Girl #1: “Can I leave this here with you while we go to the concert?”

Me: “No, ma’am. I’m sorry, but you can’t.”

Girl #2: *Whining* “Why noooooooot?”

Me: “Because [Clothing Store] is not a storage facility, ma’am. No one here can watch your bag for the next three to four hours. Why don’t you lock it in your car?”

Girl #1: “Because the car is parked on the other side of the mall!”

Girl #2: “Yeah, like, it’s like a whole mile away!”

Me: “Well, I’m sorry, ladies, but you can’t leave your stuff here and expect us to watch it for you. It’s just not going to happen.”

They walked away muttering. I wanted to bang my head on the counter until I felt better. 

I told my manager about it, and she said, “You think it’s bad up HERE? Down on the first floor, they’re bringing in baby strollers and wheeled coolers and asking the same thing!”

Encounters of similar levels of insanity repeated themselves all weekend long.

I’ll Eat My Sandwich, You’ll Eat Your Words

, , , , , , | Right | CREDIT: PupSpace | July 13, 2021

I work in a mall store doing tech repair. Today, I close the store for about fifteen minutes to go get food from the food court. I get back to the store and start reopening when a lady comes fast-stepping into the store.

Me: “Hi, welcome to [Store]. How can I help you today?”

Customer: “Excuse me, I came by earlier and you were closed. I need my phone fixed and I’m very busy today.”

Me: “I’m sorry. I had to go get food.”

I point at my cheesesteak which I was eating when she came in. Clearly, it’s lunchtime.

Customer: “You’re at work!
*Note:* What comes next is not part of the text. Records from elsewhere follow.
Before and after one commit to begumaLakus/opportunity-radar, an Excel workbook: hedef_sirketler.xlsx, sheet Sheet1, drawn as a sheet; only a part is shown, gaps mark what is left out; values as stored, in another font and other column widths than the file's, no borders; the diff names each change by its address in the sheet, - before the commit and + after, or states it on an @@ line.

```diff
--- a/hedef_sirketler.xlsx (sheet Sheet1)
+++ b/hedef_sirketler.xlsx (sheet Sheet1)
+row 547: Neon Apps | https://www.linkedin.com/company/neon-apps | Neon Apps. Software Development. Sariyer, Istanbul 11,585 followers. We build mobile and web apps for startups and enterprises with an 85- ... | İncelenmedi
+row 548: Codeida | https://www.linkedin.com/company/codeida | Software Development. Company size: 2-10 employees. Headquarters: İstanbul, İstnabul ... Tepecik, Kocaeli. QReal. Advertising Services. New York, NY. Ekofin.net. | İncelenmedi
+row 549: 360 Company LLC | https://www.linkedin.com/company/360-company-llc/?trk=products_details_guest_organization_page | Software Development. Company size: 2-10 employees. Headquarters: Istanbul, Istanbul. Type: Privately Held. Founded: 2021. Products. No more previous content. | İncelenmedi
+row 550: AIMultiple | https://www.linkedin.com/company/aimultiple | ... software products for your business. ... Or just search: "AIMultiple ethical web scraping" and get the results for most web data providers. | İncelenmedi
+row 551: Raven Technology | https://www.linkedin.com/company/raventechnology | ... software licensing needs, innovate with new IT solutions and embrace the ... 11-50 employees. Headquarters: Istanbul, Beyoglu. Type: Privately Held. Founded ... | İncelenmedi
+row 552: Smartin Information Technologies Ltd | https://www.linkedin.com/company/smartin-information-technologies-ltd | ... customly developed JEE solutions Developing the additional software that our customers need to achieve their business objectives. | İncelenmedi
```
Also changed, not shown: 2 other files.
You’re not supposed to eat at work!

Me: “Again, I’m sorry. I didn’t eat breakfast and my blood sugar—”

Customer: *Interrupting, screaming* “It’s unprofessional to eat at work! And it’s rude to close the store for something as trivial as that!”

As trivial as basic human sustenance? Time to change the subject. I apologize for the third time.

Me: “I’m sorry. How can I help you?”

Customer: “My phone won’t charge! It’s been dead for three days.”

I plug her phone into my amp meter, and there’s a trickle of power going in. I take a pair of tweezers, and in her charging port are a few little pieces of dust and pocket lint. I plug it back in, and it starts charging perfectly.

I hand it back and start to explain it’ll be free because it was an easy repair when she starts yelling again.

Customer: “You couldn’t have fixed it that fast! It’s not okay to short a customer!”

Fine. If she wants it done “right,” I’ll do it right.

I pull a chair up for her and turn on some music and open the phone up. I fiddle around with the charging port for a while, pretending to “fix” a phone I already fixed.

Me: “Since I opened your phone, I have to charge you $50 for the labor.”

Customer: “Now I know you were trying to waste my time!”

She paid the $50 and left, and I have a good laugh over making a sale that I didn’t need to make for a phone that didn’t need a repair.